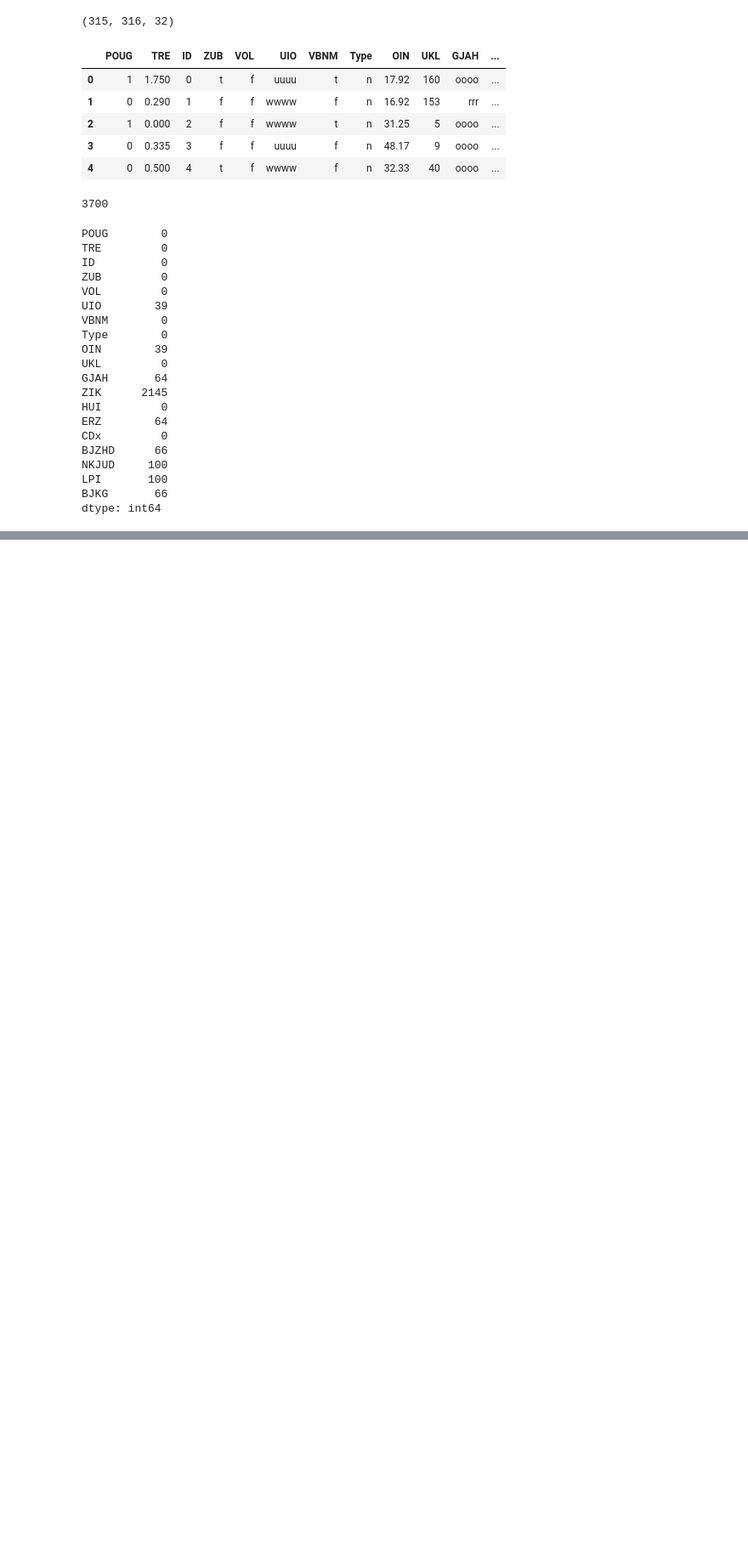
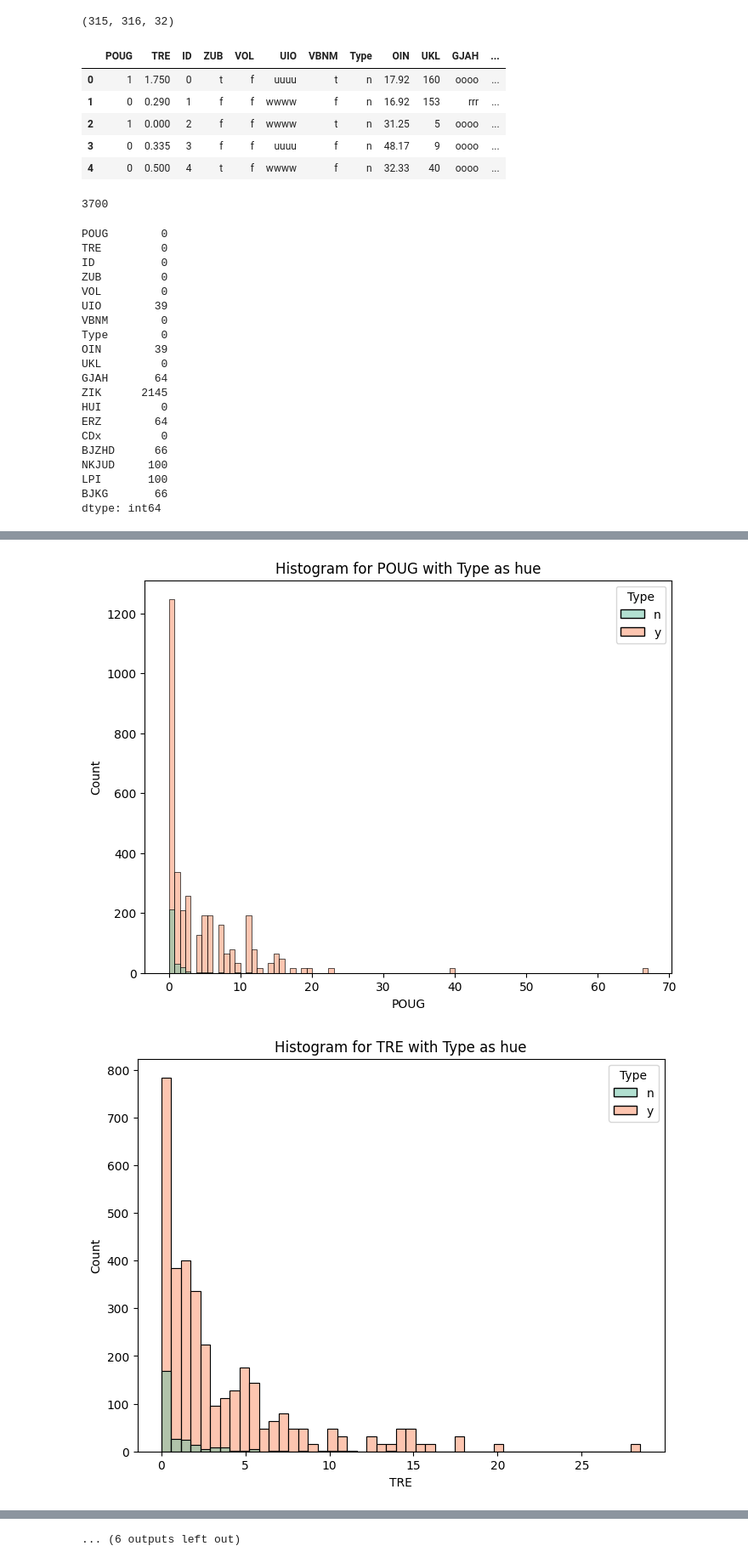
Before and after one commit to MohamedAdelNaguib/Multimodal-Bsed-Meme-Generation, a Jupyter notebook: binary_classifier/src/solution.ipynb, the cells around one changed output, grey strips where cells are left out. Shown at 85% size. Drawn from its saved outputs; the diff is of its cells as text; code cells hidden in the pictures; blank space fills up the shorter version.

Commit message:
check features relations with target valeus

```diff
--- a/binary_classifier/src/solution.ipynb
+++ b/binary_classifier/src/solution.ipynb
@@ -196,0 +223,10 @@ dtype: int64
+# %%
+#  plot relations between the features and the target feature to know which features are important
+for column in df.drop(columns=['Type']).columns:
+    plt.figure(figsize=(8, 6))
+    sns.histplot(data=df, x=column, hue='Type', palette='Set2')
+    plt.title(f'Histogram for {column} with Type as hue')
+    plt.show()
+# %% [output]
+[figure, added]
+[figure, added]
@@ -196,0 +243 @@ dtype: int64
+... (6 outputs left out)
```
Also changed, not shown: parts of 3 cells of this notebook.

····················

**WORK REQUEST**
When you write out the material, keep every line exact and leave out each picture.

**FINISHED EXERCISE**
Before and after one commit to MohamedAdelNaguib/Multimodal-Bsed-Meme-Generation, a Jupyter notebook: binary_classifier/src/solution.ipynb, the cells around one changed output, grey strips where cells are left out. Shown at 85% size. Drawn from its saved outputs; the diff is of its cells as text; code cells hidden in the pictures; blank space fills up the shorter version.

Commit message:
check features relations with target valeus

```diff
--- a/binary_classifier/src/solution.ipynb
+++ b/binary_classifier/src/solution.ipynb
@@ -196,0 +223,10 @@ dtype: int64
+# %%
+#  plot relations between the features and the target feature to know which features are important
+for column in df.drop(columns=['Type']).columns:
+    plt.figure(figsize=(8, 6))
+    sns.histplot(data=df, x=column, hue='Type', palette='Set2')
+    plt.title(f'Histogram for {column} with Type as hue')
+    plt.show()
+# %% [output]
+[figure, added]
+[figure, added]
@@ -196,0 +243 @@ dtype: int64
+... (6 outputs left out)
```
Also changed, not shown: parts of 3 cells of this notebook.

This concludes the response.